Assigned task
Here you must reproduce each line of the data exactly.

[Structured diff data]
========
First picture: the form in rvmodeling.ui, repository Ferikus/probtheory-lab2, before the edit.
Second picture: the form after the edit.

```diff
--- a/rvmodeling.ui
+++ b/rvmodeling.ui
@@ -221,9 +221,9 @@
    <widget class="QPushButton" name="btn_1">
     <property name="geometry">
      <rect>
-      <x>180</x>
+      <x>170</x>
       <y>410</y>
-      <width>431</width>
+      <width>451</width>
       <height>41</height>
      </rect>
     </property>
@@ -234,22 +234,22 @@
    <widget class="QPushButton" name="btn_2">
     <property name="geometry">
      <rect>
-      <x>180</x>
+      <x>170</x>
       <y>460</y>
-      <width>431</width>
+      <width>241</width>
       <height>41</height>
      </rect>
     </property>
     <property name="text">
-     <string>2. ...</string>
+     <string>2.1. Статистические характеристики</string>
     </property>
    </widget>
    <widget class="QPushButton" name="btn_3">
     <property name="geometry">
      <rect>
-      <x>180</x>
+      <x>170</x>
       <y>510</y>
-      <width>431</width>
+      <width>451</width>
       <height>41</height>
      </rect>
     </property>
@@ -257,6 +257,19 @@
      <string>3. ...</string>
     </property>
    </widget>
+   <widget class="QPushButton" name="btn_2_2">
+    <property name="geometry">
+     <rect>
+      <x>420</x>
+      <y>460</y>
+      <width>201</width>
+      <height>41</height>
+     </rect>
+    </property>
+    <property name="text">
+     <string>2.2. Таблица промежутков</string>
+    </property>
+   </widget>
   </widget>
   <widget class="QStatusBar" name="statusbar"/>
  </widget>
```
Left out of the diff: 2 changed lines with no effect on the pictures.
========
Solution below
First picture: the form in rvmodeling.ui, repository Ferikus/probtheory-lab2, before the edit.
Second picture: the form after the edit.

```diff
--- a/rvmodeling.ui
+++ b/rvmodeling.ui
@@ -221,9 +221,9 @@
    <widget class="QPushButton" name="btn_1">
     <property name="geometry">
      <rect>
-      <x>180</x>
+      <x>170</x>
       <y>410</y>
-      <width>431</width>
+      <width>451</width>
       <height>41</height>
      </rect>
     </property>
@@ -234,22 +234,22 @@
    <widget class="QPushButton" name="btn_2">
     <property name="geometry">
      <rect>
-      <x>180</x>
+      <x>170</x>
       <y>460</y>
-      <width>431</width>
+      <width>241</width>
       <height>41</height>
      </rect>
     </property>
     <property name="text">
-     <string>2. ...</string>
+     <string>2.1. Статистические характеристики</string>
     </property>
    </widget>
    <widget class="QPushButton" name="btn_3">
     <property name="geometry">
      <rect>
-      <x>180</x>
+      <x>170</x>
       <y>510</y>
-      <width>431</width>
+      <width>451</width>
       <height>41</height>
      </rect>
     </property>
@@ -257,6 +257,19 @@
      <string>3. ...</string>
     </property>
    </widget>
+   <widget class="QPushButton" name="btn_2_2">
+    <property name="geometry">
+     <rect>
+      <x>420</x>
+      <y>460</y>
+      <width>201</width>
+      <height>41</height>
+     </rect>
+    </property>
+    <property name="text">
+     <string>2.2. Таблица промежутков</string>
+    </property>
+   </widget>
   </widget>
   <widget class="QStatusBar" name="statusbar"/>
  </widget>
```
Left out of the diff: 2 changed lines with no effect on the pictures.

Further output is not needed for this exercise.